(Beginning of Material for this exercise)
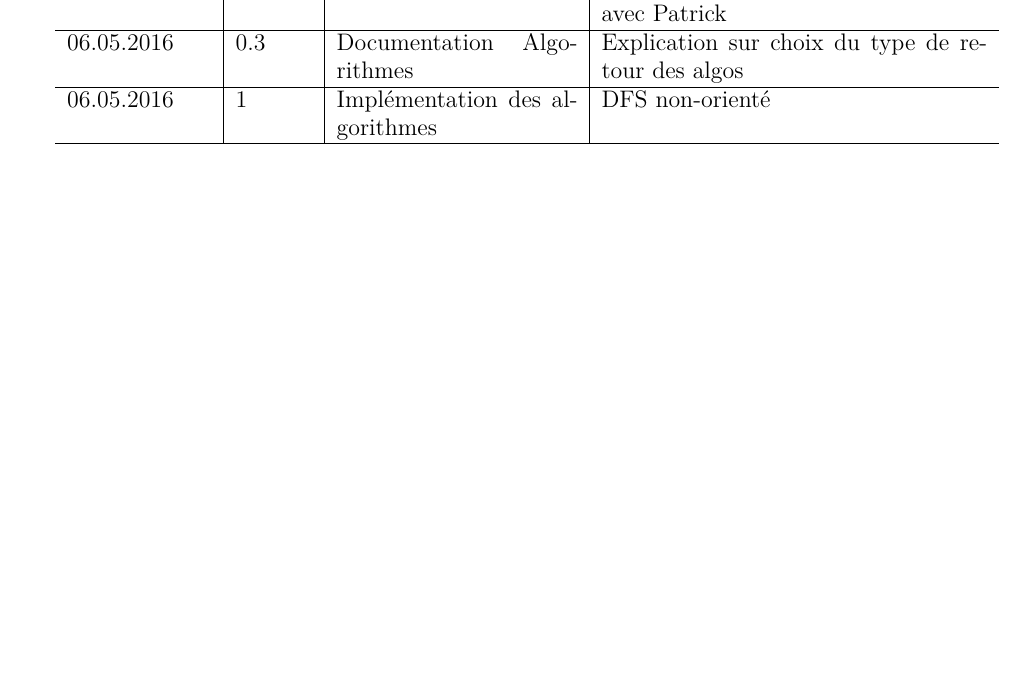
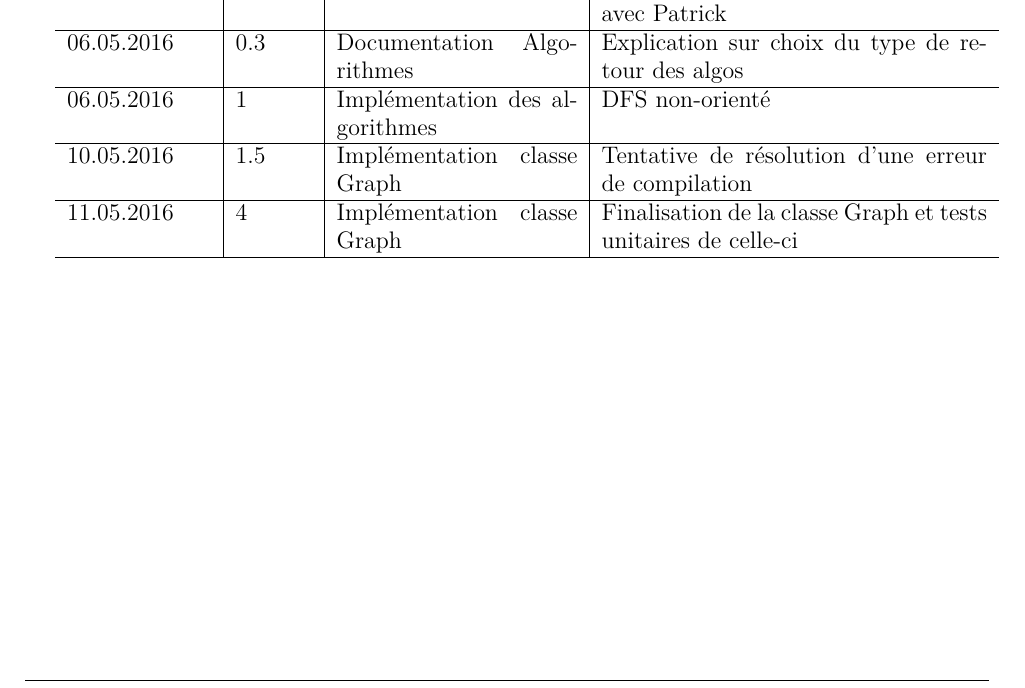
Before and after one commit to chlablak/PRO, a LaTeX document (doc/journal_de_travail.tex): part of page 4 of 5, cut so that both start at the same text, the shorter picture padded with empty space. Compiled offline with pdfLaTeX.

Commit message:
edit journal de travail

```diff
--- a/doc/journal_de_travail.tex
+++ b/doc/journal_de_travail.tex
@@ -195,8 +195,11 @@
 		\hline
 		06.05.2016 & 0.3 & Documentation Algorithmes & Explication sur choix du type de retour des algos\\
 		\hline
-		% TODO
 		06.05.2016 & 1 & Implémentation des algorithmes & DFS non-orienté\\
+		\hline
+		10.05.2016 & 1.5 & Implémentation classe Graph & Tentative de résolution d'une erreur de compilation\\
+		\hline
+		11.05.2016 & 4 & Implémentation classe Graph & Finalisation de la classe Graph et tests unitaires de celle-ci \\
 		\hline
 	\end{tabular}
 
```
(End of Material for this exercise)
- What to do
Could you return all of the entries above exactly, without any images?

- Completed task
Before and after one commit to chlablak/PRO, a LaTeX document (doc/journal_de_travail.tex): part of page 4 of 5, cut so that both start at the same text, the shorter picture padded with empty space. Compiled offline with pdfLaTeX.

Commit message:
edit journal de travail

```diff
--- a/doc/journal_de_travail.tex
+++ b/doc/journal_de_travail.tex
@@ -195,8 +195,11 @@
 		\hline
 		06.05.2016 & 0.3 & Documentation Algorithmes & Explication sur choix du type de retour des algos\\
 		\hline
-		% TODO
 		06.05.2016 & 1 & Implémentation des algorithmes & DFS non-orienté\\
+		\hline
+		10.05.2016 & 1.5 & Implémentation classe Graph & Tentative de résolution d'une erreur de compilation\\
+		\hline
+		11.05.2016 & 4 & Implémentation classe Graph & Finalisation de la classe Graph et tests unitaires de celle-ci \\
 		\hline
 	\end{tabular}
 
```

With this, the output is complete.